### Your assignment
Without including any pictures, copy each entry below exactly.

Records for the task Block Start

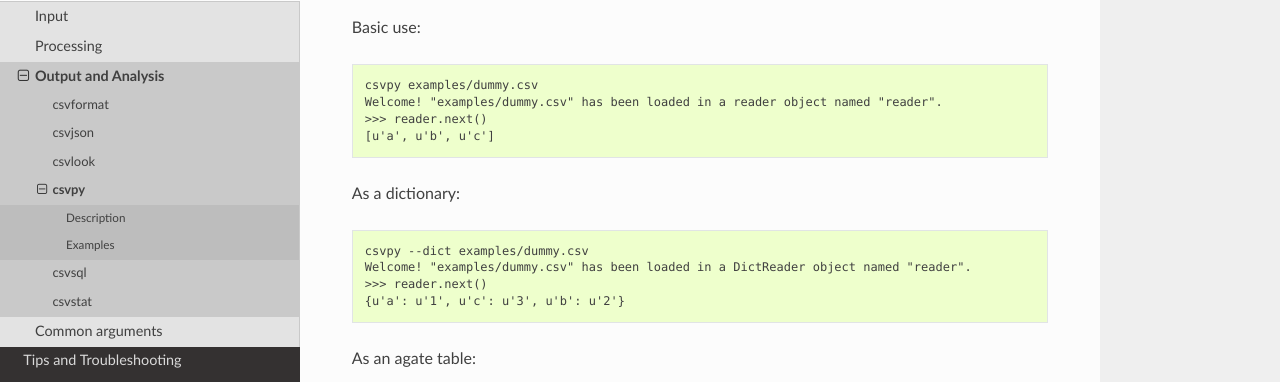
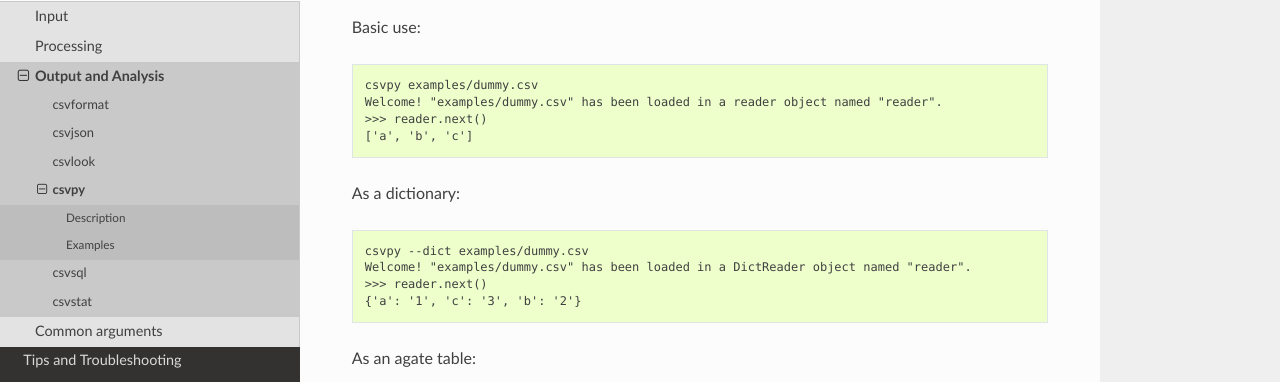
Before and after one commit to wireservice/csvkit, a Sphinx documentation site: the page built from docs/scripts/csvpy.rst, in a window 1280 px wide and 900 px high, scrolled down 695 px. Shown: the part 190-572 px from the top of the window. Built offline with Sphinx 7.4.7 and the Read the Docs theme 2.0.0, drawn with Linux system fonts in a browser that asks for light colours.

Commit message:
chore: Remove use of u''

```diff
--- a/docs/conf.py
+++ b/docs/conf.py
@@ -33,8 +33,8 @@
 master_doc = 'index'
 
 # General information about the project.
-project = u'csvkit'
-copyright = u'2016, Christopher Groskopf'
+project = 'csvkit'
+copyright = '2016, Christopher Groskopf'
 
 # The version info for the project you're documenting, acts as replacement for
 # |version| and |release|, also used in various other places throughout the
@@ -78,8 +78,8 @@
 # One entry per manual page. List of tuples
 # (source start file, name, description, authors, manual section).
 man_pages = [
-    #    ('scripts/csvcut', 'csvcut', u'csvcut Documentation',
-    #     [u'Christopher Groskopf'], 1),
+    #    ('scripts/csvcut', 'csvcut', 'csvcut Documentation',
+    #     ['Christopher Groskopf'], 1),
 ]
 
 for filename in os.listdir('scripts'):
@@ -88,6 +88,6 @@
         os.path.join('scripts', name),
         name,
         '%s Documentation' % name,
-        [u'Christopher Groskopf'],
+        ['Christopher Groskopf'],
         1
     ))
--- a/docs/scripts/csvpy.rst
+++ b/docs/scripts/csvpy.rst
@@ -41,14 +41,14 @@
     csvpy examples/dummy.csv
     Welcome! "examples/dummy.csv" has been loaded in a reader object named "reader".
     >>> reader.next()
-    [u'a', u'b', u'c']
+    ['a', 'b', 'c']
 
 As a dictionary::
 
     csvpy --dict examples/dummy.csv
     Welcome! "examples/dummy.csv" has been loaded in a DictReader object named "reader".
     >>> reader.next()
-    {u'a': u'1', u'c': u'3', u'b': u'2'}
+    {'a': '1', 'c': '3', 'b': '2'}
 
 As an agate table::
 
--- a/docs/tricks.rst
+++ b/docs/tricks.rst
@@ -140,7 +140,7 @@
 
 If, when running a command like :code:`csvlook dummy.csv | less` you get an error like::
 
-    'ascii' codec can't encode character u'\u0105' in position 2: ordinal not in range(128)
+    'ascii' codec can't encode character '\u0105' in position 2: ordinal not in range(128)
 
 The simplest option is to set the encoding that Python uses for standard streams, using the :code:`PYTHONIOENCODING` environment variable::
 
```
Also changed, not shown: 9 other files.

Records for the task Block End

### Result
Before and after one commit to wireservice/csvkit, a Sphinx documentation site: the page built from docs/scripts/csvpy.rst, in a window 1280 px wide and 900 px high, scrolled down 695 px. Shown: the part 190-572 px from the top of the window. Built offline with Sphinx 7.4.7 and the Read the Docs theme 2.0.0, drawn with Linux system fonts in a browser that asks for light colours.

Commit message:
chore: Remove use of u''

```diff
--- a/docs/conf.py
+++ b/docs/conf.py
@@ -33,8 +33,8 @@
 master_doc = 'index'
 
 # General information about the project.
-project = u'csvkit'
-copyright = u'2016, Christopher Groskopf'
+project = 'csvkit'
+copyright = '2016, Christopher Groskopf'
 
 # The version info for the project you're documenting, acts as replacement for
 # |version| and |release|, also used in various other places throughout the
@@ -78,8 +78,8 @@
 # One entry per manual page. List of tuples
 # (source start file, name, description, authors, manual section).
 man_pages = [
-    #    ('scripts/csvcut', 'csvcut', u'csvcut Documentation',
-    #     [u'Christopher Groskopf'], 1),
+    #    ('scripts/csvcut', 'csvcut', 'csvcut Documentation',
+    #     ['Christopher Groskopf'], 1),
 ]
 
 for filename in os.listdir('scripts'):
@@ -88,6 +88,6 @@
         os.path.join('scripts', name),
         name,
         '%s Documentation' % name,
-        [u'Christopher Groskopf'],
+        ['Christopher Groskopf'],
         1
     ))
--- a/docs/scripts/csvpy.rst
+++ b/docs/scripts/csvpy.rst
@@ -41,14 +41,14 @@
     csvpy examples/dummy.csv
     Welcome! "examples/dummy.csv" has been loaded in a reader object named "reader".
     >>> reader.next()
-    [u'a', u'b', u'c']
+    ['a', 'b', 'c']
 
 As a dictionary::
 
     csvpy --dict examples/dummy.csv
     Welcome! "examples/dummy.csv" has been loaded in a DictReader object named "reader".
     >>> reader.next()
-    {u'a': u'1', u'c': u'3', u'b': u'2'}
+    {'a': '1', 'c': '3', 'b': '2'}
 
 As an agate table::
 
--- a/docs/tricks.rst
+++ b/docs/tricks.rst
@@ -140,7 +140,7 @@
 
 If, when running a command like :code:`csvlook dummy.csv | less` you get an error like::
 
-    'ascii' codec can't encode character u'\u0105' in position 2: ordinal not in range(128)
+    'ascii' codec can't encode character '\u0105' in position 2: ordinal not in range(128)
 
 The simplest option is to set the encoding that Python uses for standard streams, using the :code:`PYTHONIOENCODING` environment variable::
 
```
Also changed, not shown: 9 other files.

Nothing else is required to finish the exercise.